From the novel of renowned author, Thomas Hughes, comes a remarkably powerful story of Victorian England where rugby school dormitories were left to their own devices and new boys were subjected to extreme bullying by the seniors until they had proven their manliness.
Tom Brown’s Schooldays (also known as Tom Brown’s School Days) is a dramatic revelation of what can happen at a school, in this case Rugby School, when a riotous assembly of boys carry arms, play the horses, distil their own alcohol and perpetuate violence as a way of life.
Like many boys of my generation, I grew up in a dormitory and found the movie entertaining and frightening at the same time, because the story is so close to the bone.
At the beginning of the film Tom Brown (Alex Pettyfer) and Dr. Thomas Arnold (Stephen Fry) are new arrivals at Rugby School. From the onset, it is evident that the status quo is about to be challenged by Dr. Thomas Arnold who plans to make some changes to the ‘Rugby Way’ with the use of the combined spirits of a Christian and a Gentleman. Tom Brown arrives with a promise to his father to learn from the strong, protect the weak, stand up to bullies and become a man to be proud of.
Dr. Arnold, who believes that little is taught by dispute and everything by sympathy and love, is met with great scepticism by the headmasters of Rugby School. Meanwhile Tom keeps his promise to stand up to bullies by refusing a direct instruction from a senior called Flashman (Joseph Beattie), who promises to make Tom’s time at Rugby school a complete and utter misery.
As the story develops, Tom is systematically broken down by the seniors and he turns into an agitator and a rebel, but Dr. Arnold believes that Tom has all the potential qualities a Rugby man should have — such as courage, decency and fairness.
Dr. Arnold places a newcomer to the school, George Arthur (Harry Lister Smith), into the care of Tom Brown with the hope that Tom would rise to the occasion and protect George. Tom realises that under his protection George Arthur would be given the opportunity for civility not afforded himself, but eventually the combination of resistance against reform and the cruelty against the juniors of the school lead to tragic consequences.

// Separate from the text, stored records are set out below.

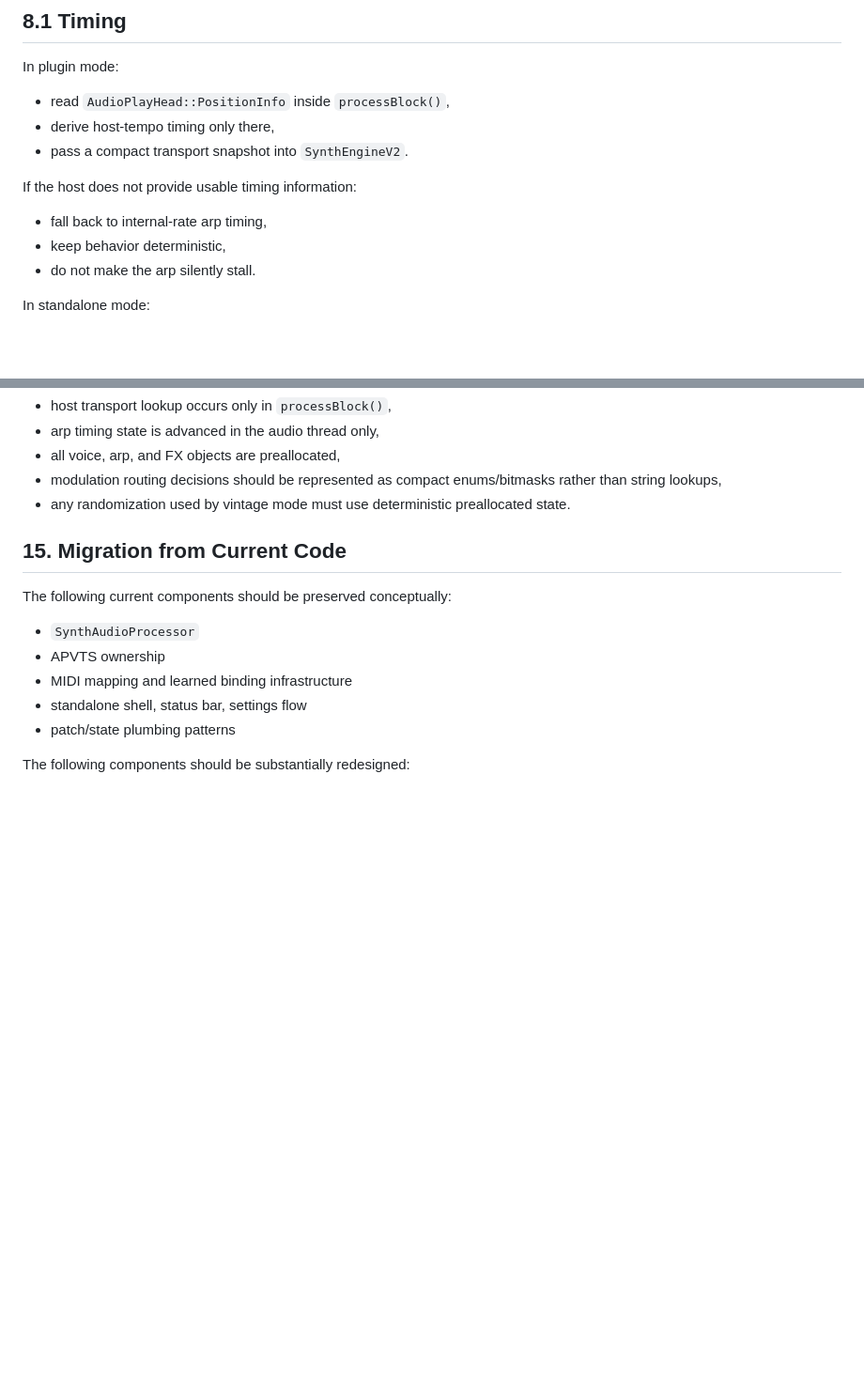
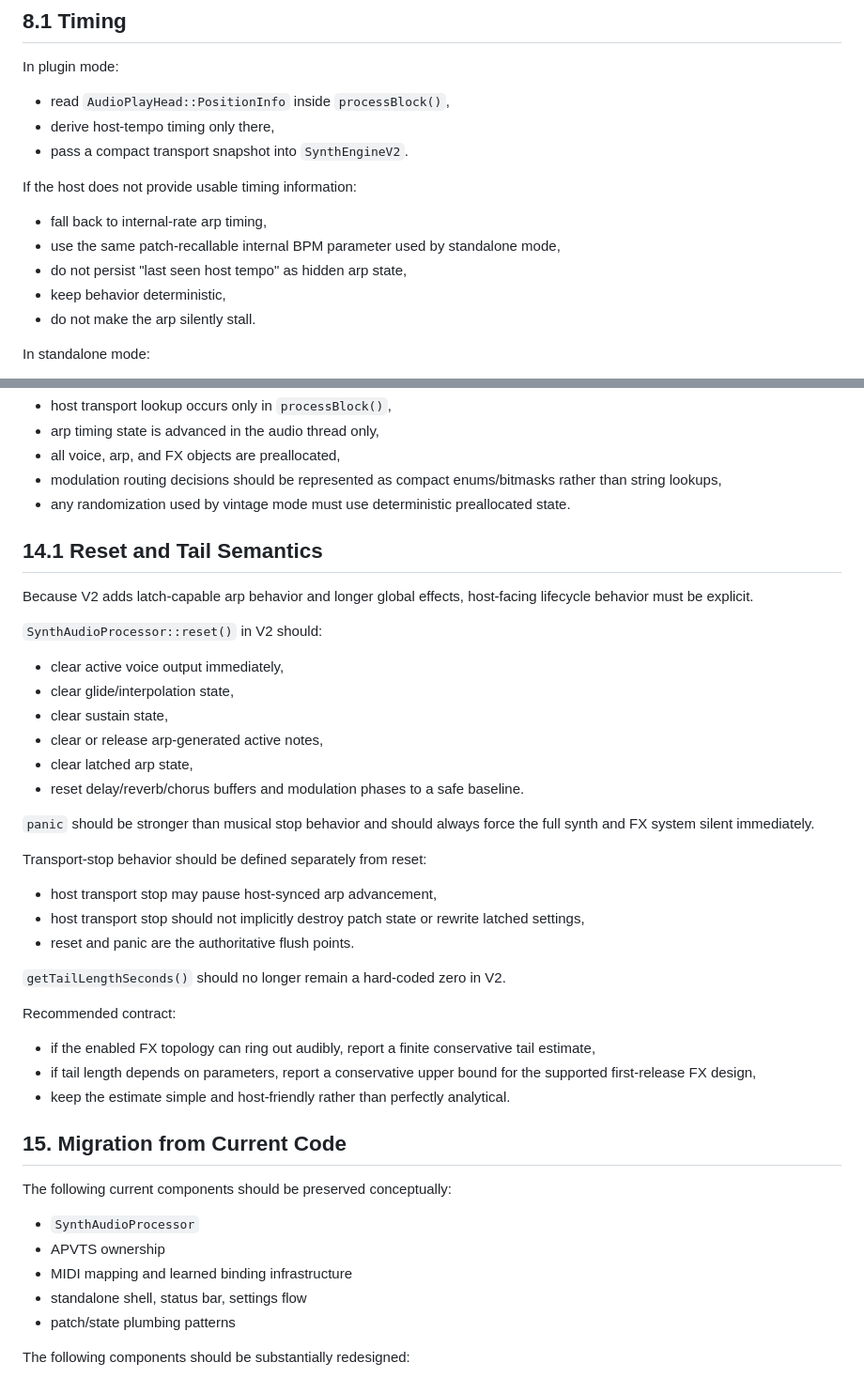
Before and after one commit to tomcoolpxl/CoolSynth, a Markdown page: DESIGN_V2.md, 2 parts joined by grey strips. Shown at 94% size. Rendered like a GitHub page; blank space fills up the shorter version.

```diff
--- a/DESIGN_V2.md
+++ b/DESIGN_V2.md
@@ -396,6 +396,8 @@ In plugin mode:
 If the host does not provide usable timing information:
 
 - fall back to internal-rate arp timing,
+- use the same patch-recallable internal BPM parameter used by standalone mode,
+- do not persist "last seen host tempo" as hidden arp state,
 - keep behavior deterministic,
 - do not make the arp silently stall.
 
@@ -732,6 +777,35 @@ Additional V2-specific rules:
 - all voice, arp, and FX objects are preallocated,
 - modulation routing decisions should be represented as compact enums/bitmasks rather than string lookups,
 - any randomization used by vintage mode must use deterministic preallocated state.
+
+## 14.1 Reset and Tail Semantics
+
+Because V2 adds latch-capable arp behavior and longer global effects, host-facing lifecycle behavior must be explicit.
+
+`SynthAudioProcessor::reset()` in V2 should:
+
+- clear active voice output immediately,
+- clear glide/interpolation state,
+- clear sustain state,
+- clear or release arp-generated active notes,
+- clear latched arp state,
+- reset delay/reverb/chorus buffers and modulation phases to a safe baseline.
+
+`panic` should be stronger than musical stop behavior and should always force the full synth and FX system silent immediately.
+
+Transport-stop behavior should be defined separately from reset:
+
+- host transport stop may pause host-synced arp advancement,
+- host transport stop should not implicitly destroy patch state or rewrite latched settings,
+- reset and panic are the authoritative flush points.
+
+`getTailLengthSeconds()` should no longer remain a hard-coded zero in V2.
+
+Recommended contract:
+
+- if the enabled FX topology can ring out audibly, report a finite conservative tail estimate,
+- if tail length depends on parameters, report a conservative upper bound for the supported first-release FX design,
+- keep the estimate simple and host-friendly rather than perfectly analytical.
 
 ## 15. Migration from Current Code
 
```
Also changed, not shown: other parts of DESIGN_V2.md (+44 -1 lines).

Compared to the Swedish film, (Ondskan) Evil (2013), where passive resistance against the system fails and violence becomes the means to an end, the violence in Tom Brown’s Schooldays serves as a catalyst for reform instead. Little is known about David Moore the director, other than his published filmography, but he did an excellent job with Tom Brown’s Schooldays. The cinematographer, Ryszard Lenczewski, known for movies like Last Resort (2000) and Ida (2013), filmed Tom Brown’s School Days documentary style with handheld camerawork, which gives the movie a great sense of immediacy.
Production designer Tim Hutchinson and costume designer Michael O’Connor derived a remarkably authentic 19th century Victorian England look and feel, usually associated with very expensive productions. An achievement for a TV movie indeed. The composer, John E. Keane, and the editor, Beverly Mills, contributed to the narrative by creating a variation in tempo ranging from drama to frenzy.
Most of the main characters were well established performers except for newcomer Alex Pettyfer who subsequently won an Empire Award for Stormbreaker (2006). It would be safe to say that Tom Brown’s Schooldays launched Alex Pettyfer’s career. Joseph Beattie as Flashman convincingly created a caricature of evil not unlike the character Alex, played by Malcolm McDowell, in A Clockwork Orange (1971). Sensitive viewers might find some of the fighting scenes and bullying quite disturbing and parental guidance is advised.
I felt that some scenes were unrealistic (almost cheesy) and lacked authenticity but, who knows, maybe that’s exactly how some teenagers experience life. The dramatic story of Tom Brown’s Schooldays has been make into six films since 1916, and it’s also worth mentioning that the novel written by Thomas Hughes, inspired J. K. Rowling to write the Harry Potter series, set at the fictional boarding school, Hogwarts.
Tom Brown’s Schooldays is highly recommended viewing for anyone who enjoys boarding school movies or has an interest in social reform. And by the way, yes, they used to talk like that!